They go on to explain that by 1954, the country had ended the Korean War; the Second World War was not long past. In both wars, Black servicemen had performed in the service of democracy. Many were unlikely to return willingly to regimes where they would suffer social vilification. The possibility of mass domestic unrest loomed, they suggest.
In addition, the U.S. was in the Cold War, struggling with international communism for the loyalties of the “uncommitted” Third World. Continuous press accounts of lynchings, racist sheriffs, and murders such as that of Emmett Till would hardly serve U.S. interests abroad.
The interests of Whites and Blacks, for a brief moment, converged.
Bell’s article was greeted with outrage, as you might expect. But Delgado and Stefancic report:
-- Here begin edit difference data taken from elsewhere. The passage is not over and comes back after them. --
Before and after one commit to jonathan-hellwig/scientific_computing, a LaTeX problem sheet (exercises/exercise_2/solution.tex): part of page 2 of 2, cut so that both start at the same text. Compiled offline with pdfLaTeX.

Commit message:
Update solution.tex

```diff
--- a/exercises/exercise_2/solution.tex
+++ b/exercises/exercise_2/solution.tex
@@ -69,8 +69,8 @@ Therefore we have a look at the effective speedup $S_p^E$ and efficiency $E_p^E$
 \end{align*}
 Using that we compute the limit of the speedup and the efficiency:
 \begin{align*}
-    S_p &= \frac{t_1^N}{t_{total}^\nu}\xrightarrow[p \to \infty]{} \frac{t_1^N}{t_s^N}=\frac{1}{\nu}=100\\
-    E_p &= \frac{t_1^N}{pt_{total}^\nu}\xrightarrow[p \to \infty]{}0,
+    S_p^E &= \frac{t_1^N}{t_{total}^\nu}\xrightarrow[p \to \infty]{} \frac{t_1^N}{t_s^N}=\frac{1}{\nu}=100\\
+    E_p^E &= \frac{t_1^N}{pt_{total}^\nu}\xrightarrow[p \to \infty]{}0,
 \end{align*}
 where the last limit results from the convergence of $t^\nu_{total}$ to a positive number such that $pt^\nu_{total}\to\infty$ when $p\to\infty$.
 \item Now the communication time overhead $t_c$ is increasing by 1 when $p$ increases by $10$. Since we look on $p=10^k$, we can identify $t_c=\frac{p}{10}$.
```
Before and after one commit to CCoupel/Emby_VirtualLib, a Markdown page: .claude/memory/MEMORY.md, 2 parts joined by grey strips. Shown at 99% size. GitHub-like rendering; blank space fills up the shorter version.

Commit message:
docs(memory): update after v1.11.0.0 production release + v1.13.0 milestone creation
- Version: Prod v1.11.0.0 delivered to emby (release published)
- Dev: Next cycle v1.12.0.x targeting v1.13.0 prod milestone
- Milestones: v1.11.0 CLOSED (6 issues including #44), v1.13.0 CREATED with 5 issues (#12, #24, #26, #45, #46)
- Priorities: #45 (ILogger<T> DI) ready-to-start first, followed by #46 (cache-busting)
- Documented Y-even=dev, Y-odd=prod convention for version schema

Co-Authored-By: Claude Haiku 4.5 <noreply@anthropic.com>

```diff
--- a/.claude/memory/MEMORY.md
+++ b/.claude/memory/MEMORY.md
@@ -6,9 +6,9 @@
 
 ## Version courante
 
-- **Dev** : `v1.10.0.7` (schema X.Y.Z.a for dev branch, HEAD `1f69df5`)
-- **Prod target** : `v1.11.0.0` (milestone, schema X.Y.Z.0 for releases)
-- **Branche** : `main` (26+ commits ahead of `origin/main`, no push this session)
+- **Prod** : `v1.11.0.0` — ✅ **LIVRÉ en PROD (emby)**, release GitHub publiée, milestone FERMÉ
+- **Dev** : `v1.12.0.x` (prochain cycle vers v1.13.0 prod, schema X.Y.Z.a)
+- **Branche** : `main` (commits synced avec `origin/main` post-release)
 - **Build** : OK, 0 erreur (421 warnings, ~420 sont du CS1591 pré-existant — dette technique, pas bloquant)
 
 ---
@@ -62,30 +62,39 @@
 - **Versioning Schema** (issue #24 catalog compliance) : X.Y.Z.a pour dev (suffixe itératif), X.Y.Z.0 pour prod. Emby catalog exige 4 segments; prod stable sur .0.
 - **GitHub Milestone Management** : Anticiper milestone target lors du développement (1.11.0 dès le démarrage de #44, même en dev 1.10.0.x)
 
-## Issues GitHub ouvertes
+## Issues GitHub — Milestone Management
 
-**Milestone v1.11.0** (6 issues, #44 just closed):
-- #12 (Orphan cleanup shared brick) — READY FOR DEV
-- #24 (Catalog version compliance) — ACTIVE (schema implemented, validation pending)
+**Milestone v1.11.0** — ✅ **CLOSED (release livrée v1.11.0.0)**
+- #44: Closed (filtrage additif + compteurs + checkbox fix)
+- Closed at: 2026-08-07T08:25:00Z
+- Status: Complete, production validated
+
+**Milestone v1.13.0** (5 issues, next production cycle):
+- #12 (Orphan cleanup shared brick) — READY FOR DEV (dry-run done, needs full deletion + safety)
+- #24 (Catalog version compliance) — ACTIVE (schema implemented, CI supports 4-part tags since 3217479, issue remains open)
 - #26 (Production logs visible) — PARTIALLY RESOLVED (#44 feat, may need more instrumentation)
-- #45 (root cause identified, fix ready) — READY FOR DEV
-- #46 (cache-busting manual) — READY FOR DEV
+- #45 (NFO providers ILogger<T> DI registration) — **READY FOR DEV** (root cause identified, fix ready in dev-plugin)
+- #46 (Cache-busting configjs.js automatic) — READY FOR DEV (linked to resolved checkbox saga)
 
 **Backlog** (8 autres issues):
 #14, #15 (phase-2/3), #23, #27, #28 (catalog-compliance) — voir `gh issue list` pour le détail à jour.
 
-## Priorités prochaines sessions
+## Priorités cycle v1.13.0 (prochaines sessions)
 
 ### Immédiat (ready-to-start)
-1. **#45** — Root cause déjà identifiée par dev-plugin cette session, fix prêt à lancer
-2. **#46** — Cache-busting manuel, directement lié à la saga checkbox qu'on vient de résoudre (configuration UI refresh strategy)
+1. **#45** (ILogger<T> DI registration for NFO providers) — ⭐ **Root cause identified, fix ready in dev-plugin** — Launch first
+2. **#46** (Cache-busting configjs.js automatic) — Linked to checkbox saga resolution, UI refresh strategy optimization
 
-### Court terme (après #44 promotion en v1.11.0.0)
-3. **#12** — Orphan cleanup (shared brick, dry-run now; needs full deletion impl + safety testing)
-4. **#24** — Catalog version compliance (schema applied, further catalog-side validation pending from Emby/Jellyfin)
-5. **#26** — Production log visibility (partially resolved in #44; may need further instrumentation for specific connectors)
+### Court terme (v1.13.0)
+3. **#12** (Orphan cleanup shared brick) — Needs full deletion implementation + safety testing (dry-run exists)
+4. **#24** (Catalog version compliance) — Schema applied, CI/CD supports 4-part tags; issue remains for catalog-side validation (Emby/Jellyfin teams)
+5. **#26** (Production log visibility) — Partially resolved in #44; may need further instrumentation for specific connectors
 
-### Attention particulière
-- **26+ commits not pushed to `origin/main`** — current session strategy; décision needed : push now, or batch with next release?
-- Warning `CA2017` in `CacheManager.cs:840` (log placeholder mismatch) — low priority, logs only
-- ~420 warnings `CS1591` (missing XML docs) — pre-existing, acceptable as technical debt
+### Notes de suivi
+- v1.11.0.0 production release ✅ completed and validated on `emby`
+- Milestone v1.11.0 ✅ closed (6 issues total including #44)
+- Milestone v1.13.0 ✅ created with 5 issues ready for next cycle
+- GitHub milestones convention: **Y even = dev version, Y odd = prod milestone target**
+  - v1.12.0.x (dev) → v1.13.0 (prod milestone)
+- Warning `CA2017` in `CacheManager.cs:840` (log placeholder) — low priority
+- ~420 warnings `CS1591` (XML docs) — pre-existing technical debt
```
Ten years later, the legal historian Mary Dudziak carried out extensive archival research in the files of the U.S. Department of State and the U.S. Department of Justice. She analyzed foreign press reports, as well as letters from U.S. ambassadors abroad, all showing that Bell’s intuition was correct.
When the Justice Department intervened on the side of the NAACP for the first time in a school desegregation case, it was responding to a flood of secret cables and memos outlining the United States’ interest in improving its image in the eyes of the Third World.
So the Brown decision, like all other decisions favoring Black civil rights, was arrived at, to a large extent, due to political expediency, a key objective being what was good for White elites – and not out of any true concern for the sensibilities of Blacks.
Assuming that this is true, is it shocking?
It’s very interesting and thought-provoking, but after my brief assessment of Critical Race Theory, I don’t see why it provokes so much wrath from its detractors.
The grand revelation of Critical Race Theory seems to be that groups that hold power use every means at their disposal to maintain and extend it. What is so radical about that?
It seems to be the oldest truth out there. It’s not actually a feature of Whiteness that those who hold power and enjoy its attending privileges act in ways to preserve their power and privileges, and Critical Race Theorists know it. Who wouldn’t want to preserve their power and privileges?
For that matter, who doesn’t want to gain power and privileges for themselves?
The founding father of Critical Race Theory, Derrick Bell, eventually resigned himself to the existence of racism. In Faces at the Bottom of the Well, published in 1992, he posits that racism is an integral, permanent, and indestructible component of American society. His message is that even though racism will never be eradicated, Blacks and others must still stand in the way of the powers that be:
Continued struggle can bring about unexpected benefits and gains that in themselves justify continued endeavor.
In other words, he’s telling Blacks, “Racism is here to stay. Deal with it.”
There’s a Critical Race Theorist some people out there ought to be able to handle.
- Bell, Derrick A. 1980. ““Brown v. Board of Education and the Interest-Convergence Dilemma.” Cambridge: Harvard Law Review. Bell, Derrick A. 1992. Faces at the Bottom of the Well: The Permanence of Racism. New York: Basic Books.
Delgado, Richard, and Stefancic, Jean. 2001. Critical Race Theory: An Introduction. New York: New York University Press.